How To Incorporate Health Care Within Your Retirement Savings Plan

When most people think about retirement, they think of all the free time they’ll suddenly have for fun and frolic. However, retirement comes with responsibilities as well. For example, if you want to enjoy a long and stable retirement you’ll need to make sure you can stay healthy during your golden years. Don’t assume that calisthenics and a low-sodium diet will be enough to cut it — the truth is that any responsible retirement savings plan should include some provisions for  healthcare.

American Healthcare in Retirement by the  Numbers

The truth is that healthcare could wind up being one of your most significant expenses by the time you hit retirement age. Before we go any further, let’s take a look at some statistics that bear this  out:

  • Three out of every four Americans over the age of 65 have multiple chronic conditions
  • It’s estimated that a 65-year-old couple retiring in 2018 will need $275,000 in today’s dollars to cover the medical expenses they’re likely to face in retirement.
  • Nearly 70% of American adults have less than $1000 in savings.

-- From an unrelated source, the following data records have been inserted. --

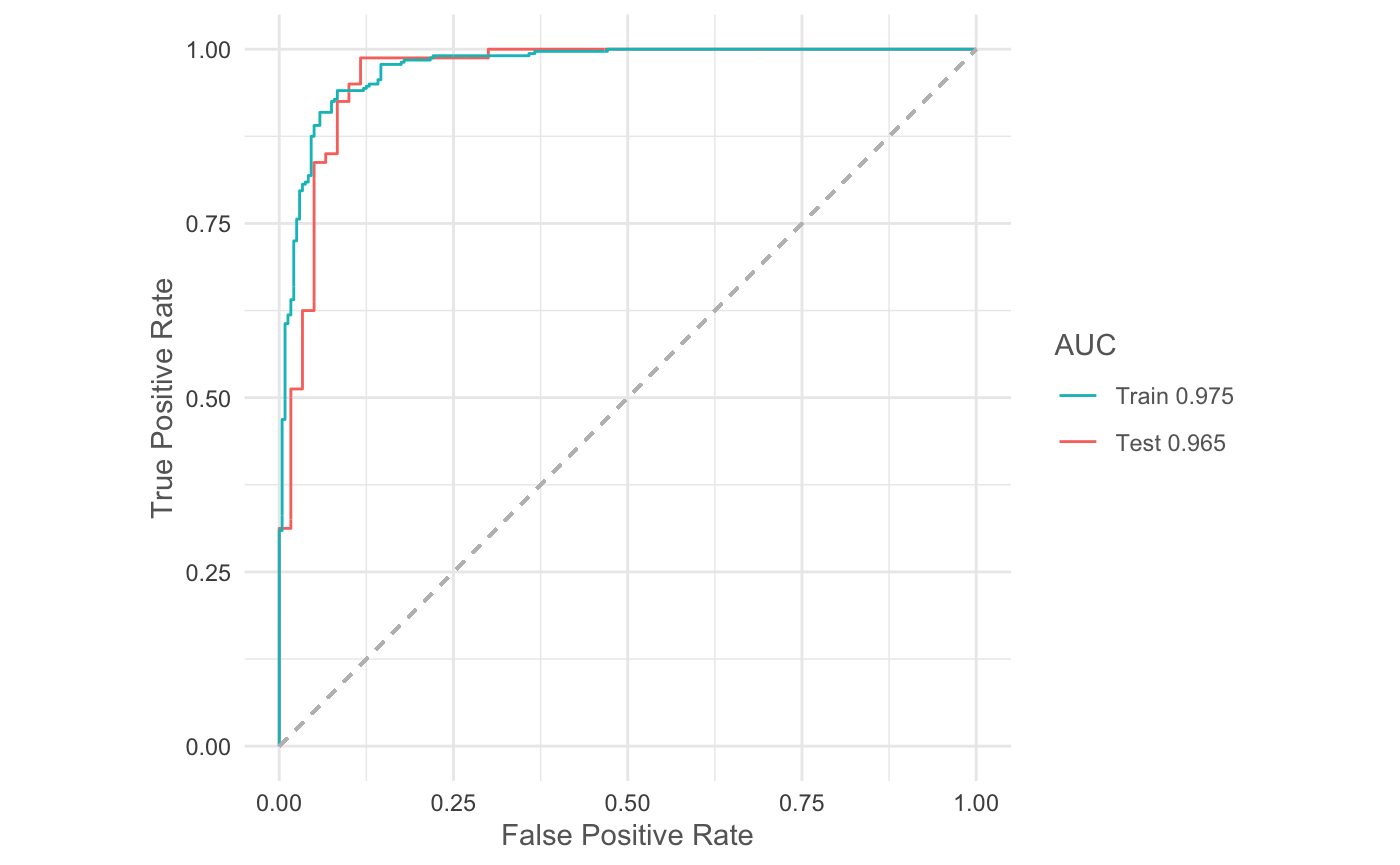
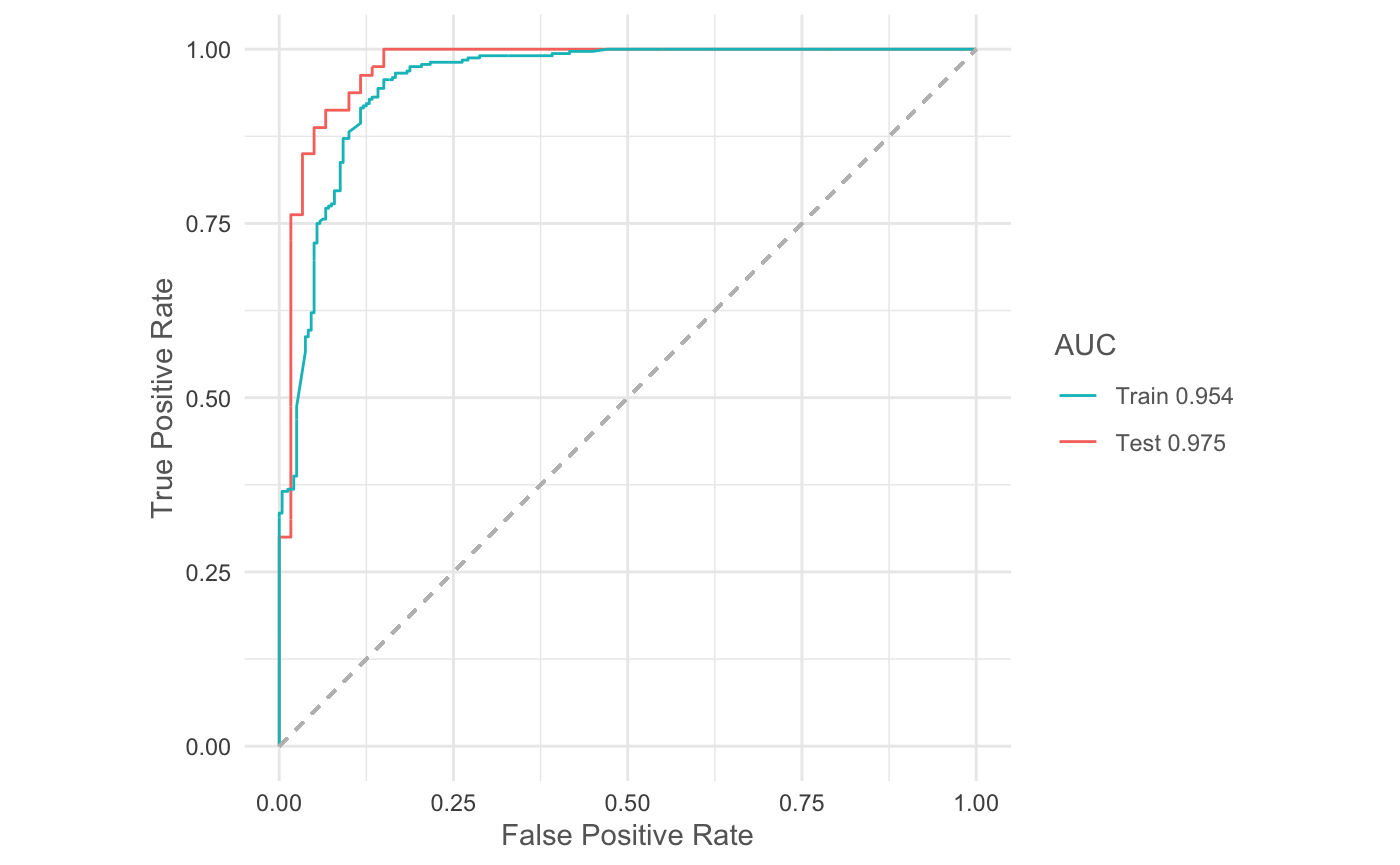
Built site for SDMtune: 1.1.0.9000@18113a8

Changed region(s): [[0.1843, 0.0312, 0.3379, 0.5618], [0.86, 0.437, 0.8907, 0.4682], [0.1843, 0.5931, 0.215, 0.6243]]

diff --git a/dev/articles/articles/train-tune-presence-absence-models.html b/dev/articles/articles/train-tune-presence-absence-models.html
@@ -203,16 +203,17 @@
 <p>To check which hyperparameters can be tuned we use the function <code><a href="../../reference/getTunableArgs.html">getTunableArgs()</a></code> function:</p>
 <div class="sourceCode" id="cb6"><html><body><pre class="r"><span class="fu"><a href="../../reference/getTunableArgs.html">getTunableArgs</a></span>(<span class="no">model</span>)
 <span class="co">#&gt; [1] "size"  "decay" "rang"  "maxit"</span></pre></body></html></div>
-<p>We use the <code><a href="../../reference/optimizeModel.html">optimizeModel()</a></code> function to find the best hyperparameter combinations for the learning rate, the number of trees and the bag fraction:</p>
-<div class="sourceCode" id="cb7"><html><body><pre class="r"><span class="no">h</span> <span class="kw">&lt;-</span> <span class="fu"><a href="https://rdrr.io/r/base/list.html">list</a></span>(<span class="kw">size</span> <span class="kw">=</span> <span class="fl">2</span>:<span class="fl">20</span>, <span class="kw">decay</span> <span class="kw">=</span> <span class="fu"><a href="https://rdrr.io/r/base/c.html">c</a></span>(<span class="fl">0.01</span>, <span class="fl">0.05</span>, <span class="fl">0.1</span>, <span class="fl">0.3</span>, <span class="fl">0.5</span>), <span class="kw">maxit</span> <span class="kw">=</span> <span class="fu"><a href="https://rdrr.io/r/base/c.html">c</a></span>(<span class="fl">100</span>, <span class="fl">300</span>, <span class="fl">500</span>))
+<p>We use the function <code><a href="../../reference/optimizeModel.html">optimizeModel()</a></code> to tune the hyperparameters:</p>
+<div class="sourceCode" id="cb7"><html><body><pre class="r"><span class="no">h</span> <span class="kw">&lt;-</span> <span class="fu"><a href="https://rdrr.io/r/base/list.html">list</a></span>(<span class="kw">size</span> <span class="kw">=</span> <span class="fl">10</span>:<span class="fl">50</span>, <span class="kw">decay</span> <span class="kw">=</span> <span class="fu"><a href="https://rdrr.io/r/base/c.html">c</a></span>(<span class="fl">0.01</span>, <span class="fl">0.05</span>, <span class="fl">0.1</span>, <span class="fl">0.2</span>, <span class="fl">0.3</span>, <span class="fl">0.4</span>, <span class="fl">0.5</span>),
+          <span class="kw">maxit</span> <span class="kw">=</span> <span class="fu"><a href="https://rdrr.io/r/base/c.html">c</a></span>(<span class="fl">50</span>, <span class="fl">100</span>, <span class="fl">300</span>, <span class="fl">500</span>))
 
 <span class="no">om</span> <span class="kw">&lt;-</span> <span class="fu"><a href="../../reference/optimizeModel.html">optimizeModel</a></span>(<span class="no">model</span>, <span class="kw">hypers</span> <span class="kw">=</span> <span class="no">h</span>, <span class="kw">metric</span> <span class="kw">=</span> <span class="st">"auc"</span>, <span class="kw">seed</span> <span class="kw">=</span> <span class="fl">25</span>)</pre></body></html></div>
 <p>The best model is:</p>
 <div class="sourceCode" id="cb8"><html><body><pre class="r"><span class="no">best_model</span> <span class="kw">&lt;-</span> <span class="no">om</span>@<span class="kw">models</span><span class="kw">[[</span><span class="fl">1</span>]]
 <span class="no">om</span>@<span class="kw">results</span>[<span class="fl">1</span>, ]
-<span class="co">#&gt;   size decay rang maxit train_AUC  test_AUC   diff_AUC</span>
-<span class="co">#&gt; 1   14   0.5  0.7   300 0.9803993 0.9554167 0.02498264</span></pre></body></html></div>
-<p>The validation AUC increased from 0.7939844 of the default models to 0.9554167 of the optimized one.</p>
+<span class="co">#&gt;   size decay rang maxit train_AUC  test_AUC  diff_AUC</span>
+<span class="co">#&gt; 1   34   0.4  0.7   100 0.9631337 0.9522396 0.0108941</span></pre></body></html></div>
+<p>The validation AUC increased from 0.7939844 of the default models to 0.9522396 of the optimized one.</p>
 </div>
 <div id="evaluate-the-final-model" class="section level2">
 <h2 class="hasAnchor">

diff --git a/dev/articles/presence-absence.html b/dev/articles/presence-absence.html
@@ -170,9 +170,9 @@
 <a href="#tune-model-hyperparameters" class="anchor"></a>Tune model hyperparameters</h1>
 <p>To check which hyperparameters can be tuned we use the function <code>getTunableArgs</code> function:</p>
 <div class="sourceCode" id="cb4"><html><body><pre class="r"><span class="fu"><a href="../reference/getTunableArgs.html">getTunableArgs</a></span>(<span class="no">model</span>)</pre></body></html></div>
-<p>We use the <code>optimizeModel</code> function to find the best hyperparameter combinations for the learning rate, the number of trees and the bag fraction:</p>
-<div class="sourceCode" id="cb5"><html><body><pre class="r"><span class="no">h</span> <span class="kw">&lt;-</span> <span class="fu"><a href="https://rdrr.io/r/base/list.html">list</a></span>(<span class="kw">size</span> <span class="kw">=</span> <span class="fl">2</span>:<span class="fl">20</span>, <span class="kw">decay</span> <span class="kw">=</span> <span class="fu"><a href="https://rdrr.io/r/base/c.html">c</a></span>(<span class="fl">0.01</span>, <span class="fl">0.05</span>, <span class="fl">0.1</span>, <span class="fl">0.3</span>, <span class="fl">0.5</span>),
-          <span class="kw">maxit</span> <span class="kw">=</span> <span class="fu"><a href="https://rdrr.io/r/base/c.html">c</a></span>(<span class="fl">100</span>, <span class="fl">300</span>, <span class="fl">500</span>))
+<p>We use the function <code>optimizeModel</code> to tune the hyperparameters:</p>
+<div class="sourceCode" id="cb5"><html><body><pre class="r"><span class="no">h</span> <span class="kw">&lt;-</span> <span class="fu"><a href="https://rdrr.io/r/base/list.html">list</a></span>(<span class="kw">size</span> <span class="kw">=</span> <span class="fl">10</span>:<span class="fl">50</span>, <span class="kw">decay</span> <span class="kw">=</span> <span class="fu"><a href="https://rdrr.io/r/base/c.html">c</a></span>(<span class="fl">0.01</span>, <span class="fl">0.05</span>, <span class="fl">0.1</span>, <span class="fl">0.2</span>, <span class="fl">0.3</span>, <span class="fl">0.4</span>, <span class="fl">0.5</span>),
+          <span class="kw">maxit</span> <span class="kw">=</span> <span class="fu"><a href="https://rdrr.io/r/base/c.html">c</a></span>(<span class="fl">50</span>, <span class="fl">100</span>, <span class="fl">300</span>, <span class="fl">500</span>))
 
 <span class="no">om</span> <span class="kw">&lt;-</span> <span class="fu"><a href="../reference/optimizeModel.html">optimizeModel</a></span>(<span class="no">model</span>, <span class="kw">hypers</span> <span class="kw">=</span> <span class="no">h</span>, <span class="kw">metric</span> <span class="kw">=</span> <span class="st">"auc"</span>, <span class="kw">seed</span> <span class="kw">=</span> <span class="fl">25</span>)</pre></body></html></div>
 <p>The best model is:</p>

That’s pretty scary when you think about it. If most Americans can’t even put a few thousand dollars in the bank during their prime earning years, how are they supposed to come up with hundreds of thousands of dollars to cover their healthcare in retirement? Plus, what about all those other retirement expenses people save for — you know, the fun ones? How can you make sure you have enough money to take care of yourself without sacrificing all the things you were planning to do when you get  older?

Don’t Rely On  Medicare

Many people assume that because they’ll qualify for Medicare by the time they retire, they won’t have to worry about their healthcare expenses much. However, Medicare is only likely to cover a small portion of the expenses you’ll face in retirement. Medicare’s hospital insurance doesn’t cover things like doctor’s visits or prescriptions, and the portion of Medicare that works more like regular health insurance still has coverage gaps — including dental and vision care, dentures, hearing aids and  more.

Take Charge of Your  Finances

The silver lining in all this is that you can start improving your retirement prospects now — as long as you’re careful about your financial planning. Start by improving your credit rating, then look for stable long-term investments you can make to grow your money over time. Consider the following tips and  tricks:

  1. If your credit rating is poor, look for easy loans you can take out — like car title loans. These loans are secured by a portion of the equity you own in your vehicle, so they don’t require good credit for approval. Making regular payments and fulfilling the other requirements of these loans can be an easy way to improve your credit rating, which can qualify you for better borrowing opportunities in the future and give you more available capital to invest.
  2. Use your available credit to pursue stable, long-term investments such as real estate. Since most properties increase in value over time, this can be a viable way to grow your wealth on the way to retirement.
  3. Look into private long-term care insurance, which is designed to cover one of the most significant gaps in coverage. This can prevent you from having to pay for any potential long term care you need out of pocket.

Planning for the healthcare expenses you’re likely to face in retirement can sound difficult, but it’s much easier when you have a strategy to follow. Use the tips provided above to make smart decisions that will benefit you well into the future, so that you can enjoy your retirement with sound body and  mind.

All opinions expressed on USDR are those of the author and not necessarily those of US Daily Review.